Wow. Much publicity stunt. Many amaze. So yawn.
On the bright side, the game will see some tweaks to apparently make it less addictive when it reappears. If that means you're less likely throw the phone at the wall, this sounds like the best news ever.
If you remember when Flappy Bird was at its peak, it was making an estimated US$50,000 a day from the revenue generated by in-app ads.
A less dangerous bird?
Previously, Nguyen was very vocal in the media about his mixed feelings over the app's addictiveness. He had never expected it to reach the viral popularity it did and with the popularity came unwanted media attention and feedback from players.
He confessed to feeling guilty over the messages he received from players being addicted.

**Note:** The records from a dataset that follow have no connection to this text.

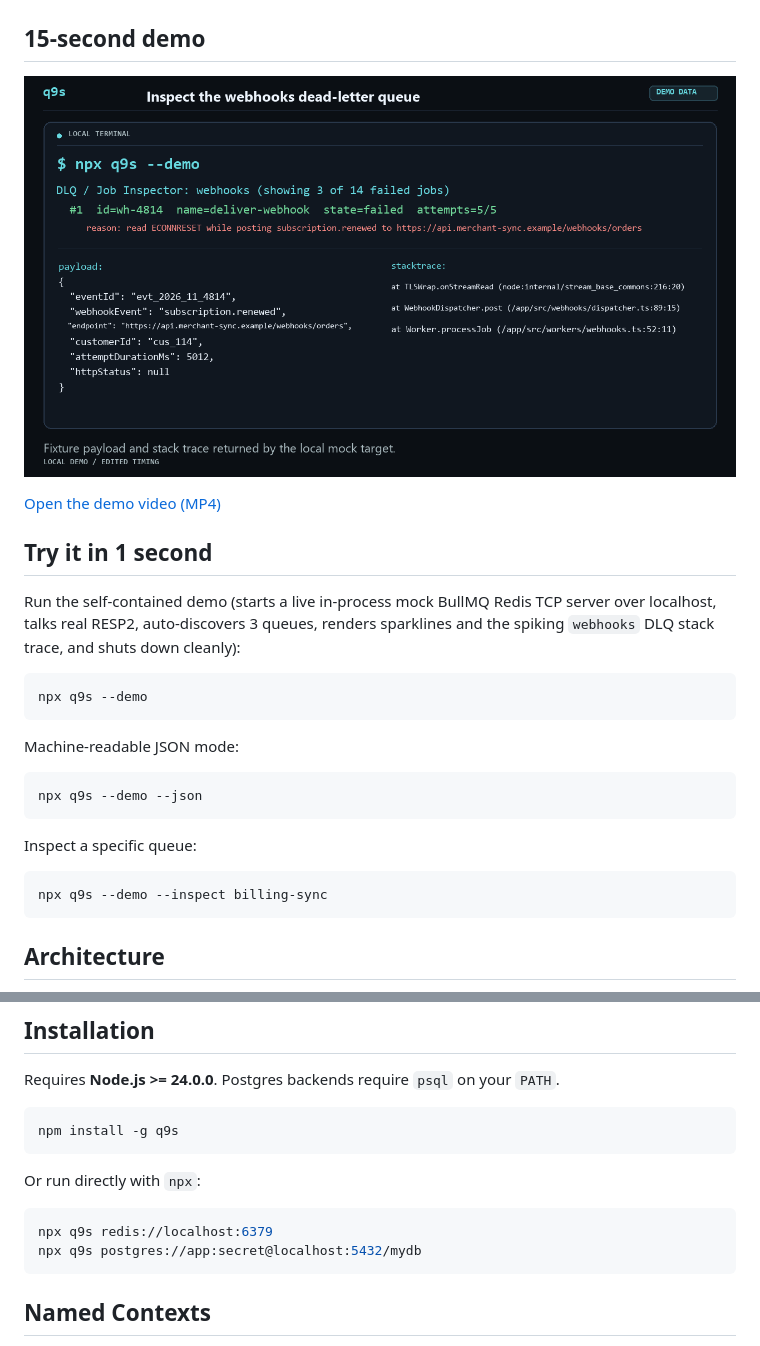
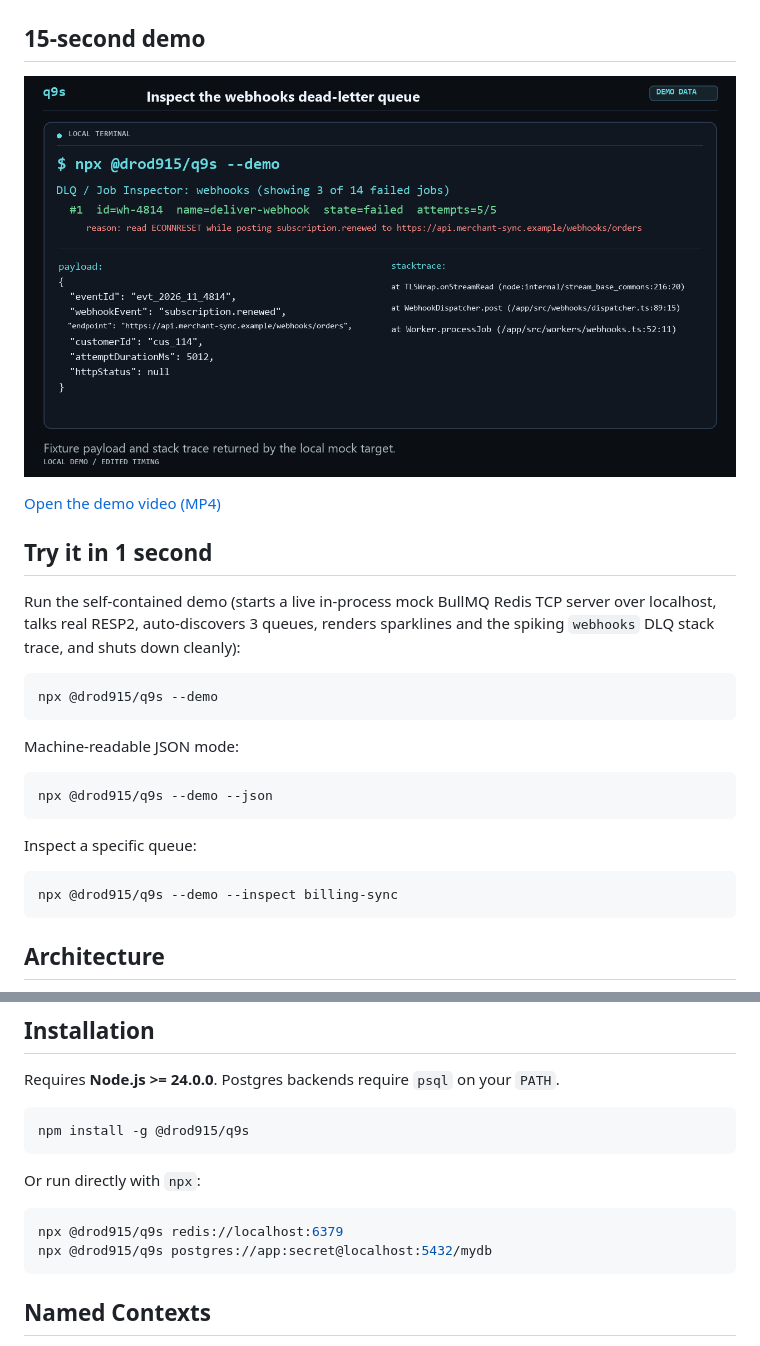
Before and after one commit to flipcyde101/q9s, a Markdown page: README.md, 2 parts joined by grey strips. GitHub-like rendering; pictures changed too: docs/media/q9s-scoped-poster.png (added).

Commit message:
docs: use scoped npm name for q9s

````diff
--- a/README.md
+++ b/README.md
@@ -7,5 +7,5 @@
 
 ## 15-second demo
 
-[![Q9S inspects a failed webhook job in read-only mode](./docs/media/q9s-poster.png)](./docs/media/q9s-demo.mp4)
+[![Q9S inspects a failed webhook job in read-only mode](./docs/media/q9s-scoped-poster.png)](./docs/media/q9s-scoped-demo.mp4)
 
@@ -16,19 +16,19 @@
 Run the self-contained demo (starts a live in-process mock BullMQ Redis TCP server over localhost, talks real RESP2, auto-discovers 3 queues, renders sparklines and the spiking `webhooks` DLQ stack trace, and shuts down cleanly):
 
 ```bash
-npx q9s --demo
+npx @drod915/q9s --demo
 ```
 
 Machine-readable JSON mode:
 
 ```bash
-npx q9s --demo --json
+npx @drod915/q9s --demo --json
 ```
 
 Inspect a specific queue:
 
 ```bash
-npx q9s --demo --inspect billing-sync
+npx @drod915/q9s --demo --inspect billing-sync
 ```
 
 ## Architecture
@@ -71,14 +71,14 @@ flowchart LR
 Requires **Node.js >= 24.0.0**. Postgres backends require `psql` on your `PATH`.
 
 ```bash
-npm install -g q9s
+npm install -g @drod915/q9s
 ```
 
 Or run directly with `npx`:
 
 ```bash
-npx q9s redis://localhost:6379
-npx q9s postgres://app:secret@localhost:5432/mydb
+npx @drod915/q9s redis://localhost:6379
+npx @drod915/q9s postgres://app:secret@localhost:5432/mydb
 ```
 
 ## Named Contexts
````
Also changed, not shown: other parts of README.md (+1 -1 lines), 3 other files.
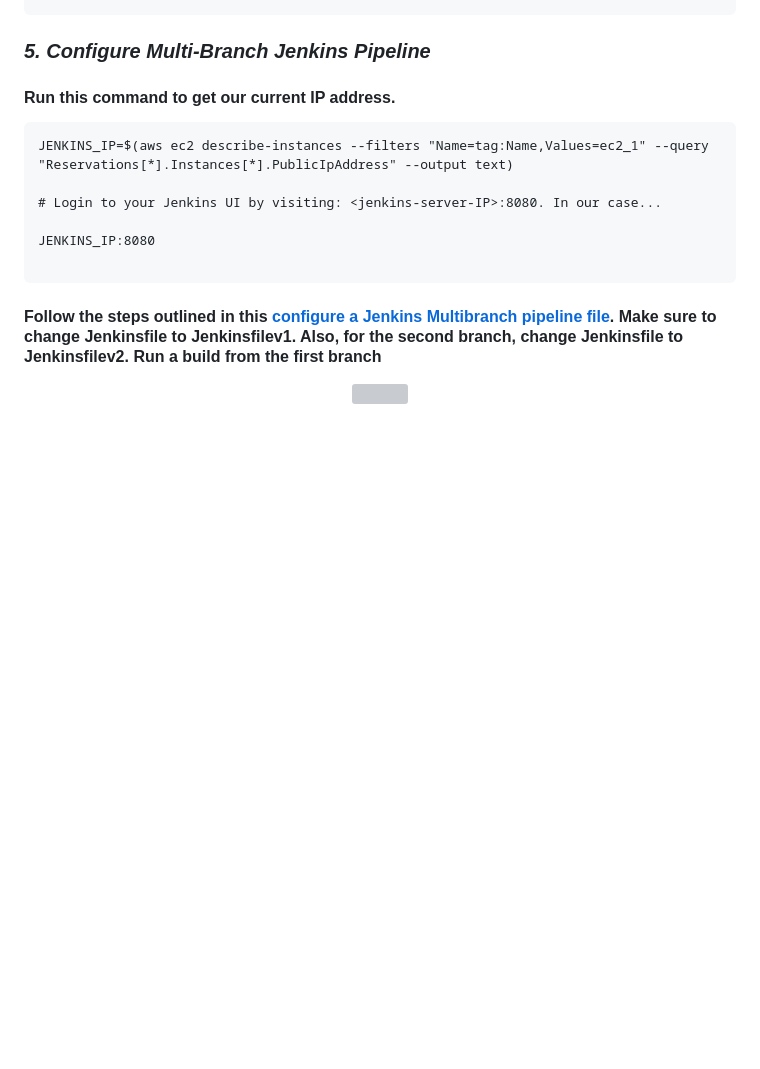
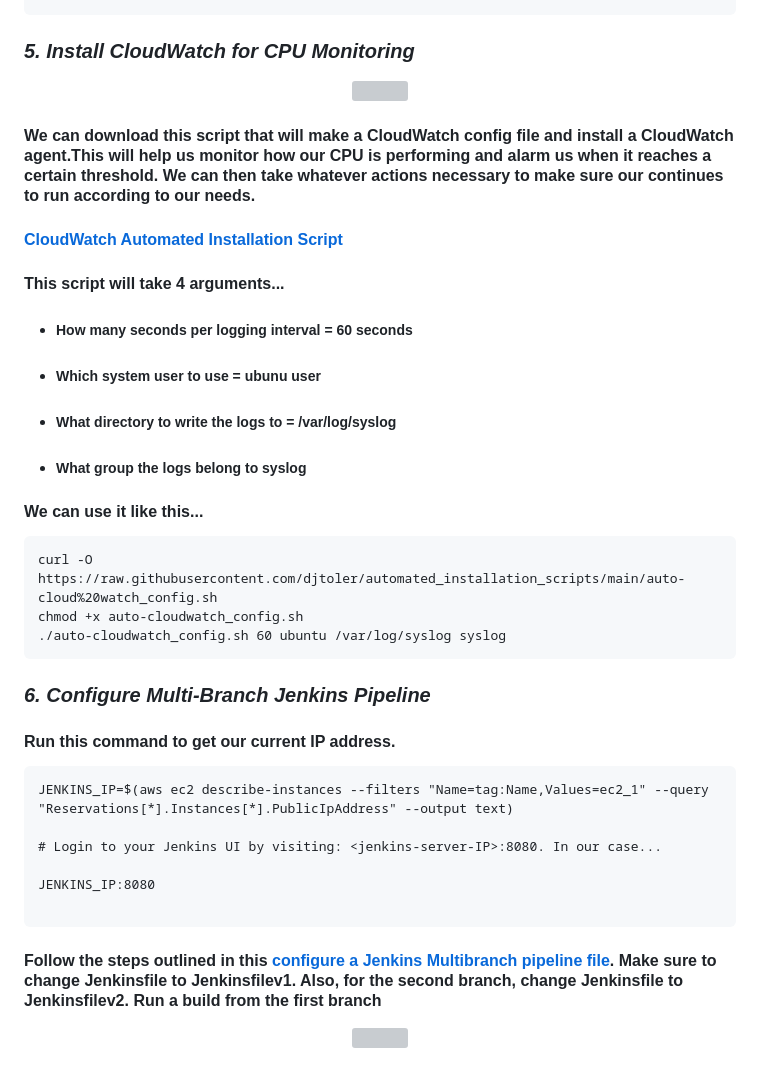
Before and after one commit to djtoler/Deploying-a-Python-App-onto-EC2-using-Terraform, a Markdown page: README.md, the part around the change. Drawn GitHub-style; blank space fills up the shorter version; grey boxes are pictures that could not be loaded.

````diff
--- a/README.md
+++ b/README.md
@@ -154,7 +154,27 @@ nano Jenkinsfilev2
             }
 ```
 
-### _5. Configure Multi-Branch Jenkins Pipeline_
+### _5. Install CloudWatch for CPU Monitoring_
+<p align="center"><img src="https://github.com/djtoler/Deployment5_v1/blob/main/Screenshot-from-2022-01-03-14-01-22.png"></p>
+
+#### We can download this script that will make a CloudWatch config file and install a CloudWatch agent.This will help us monitor how our CPU is performing and alarm us when it reaches a certain threshold. We can then take whatever actions necessary to make sure our continues to run according to our needs.
+#### [CloudWatch Automated Installation Script](https://github.com/djtoler/automated_installation_scripts/blob/main/auto-cloud%20watch_config.sh)
+
+#### This script will take 4 arguments...
+* ##### How many seconds per logging interval = 60 seconds
+* ##### Which system user to use = ubunu user
+* ##### What directory to write the logs to = /var/log/syslog
+* ##### What group the logs belong to syslog
+
+#### We can use it like this...
+
+```
+curl -O https://raw.githubusercontent.com/djtoler/automated_installation_scripts/main/auto-cloud%20watch_config.sh
+chmod +x auto-cloudwatch_config.sh
+./auto-cloudwatch_config.sh 60 ubuntu /var/log/syslog syslog
+```
+
+### _6. Configure Multi-Branch Jenkins Pipeline_
 #### Run this command to get our current IP address.
 ```
 JENKINS_IP=$(aws ec2 describe-instances --filters "Name=tag:Name,Values=ec2_1" --query "Reservations[*].Instances[*].PublicIpAddress" --output text)
````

One such comment came from a woman who accused him of "distracting the children of the world". There were also accusations of pliagarism (specifically from the Mario series) and that Nguyen was 'ungrateful' for the money the little app brought him.
The game itself isn't hard. You are simply supposed to guide a little bird through a network of pipes by just tapping on the screen. Exactly how multiplayer is going to be added boggles the mind. Does this mean you have to race against another bird through the pipes and have a friend curse along with you? Or is it a split screen on the phone where you tap together?
What we'd like to see: better graphics and maybe better sound effects and music? We know you can afford it, Nguyen.
The game's exit has also paved the way for a flurry of Flappy Bird clones attempting to cash in on the app's notoriety. It's been three months since Flappy Bird's been pulled offthe market but despite the clones, it's likely the notorious bird return will be greeted with much fanfare. We all like the real thing now, don't we?
Nguyen is already working on his next game. This time, no birds are involved. He's creating a jumping game where a character leaps from one building to another.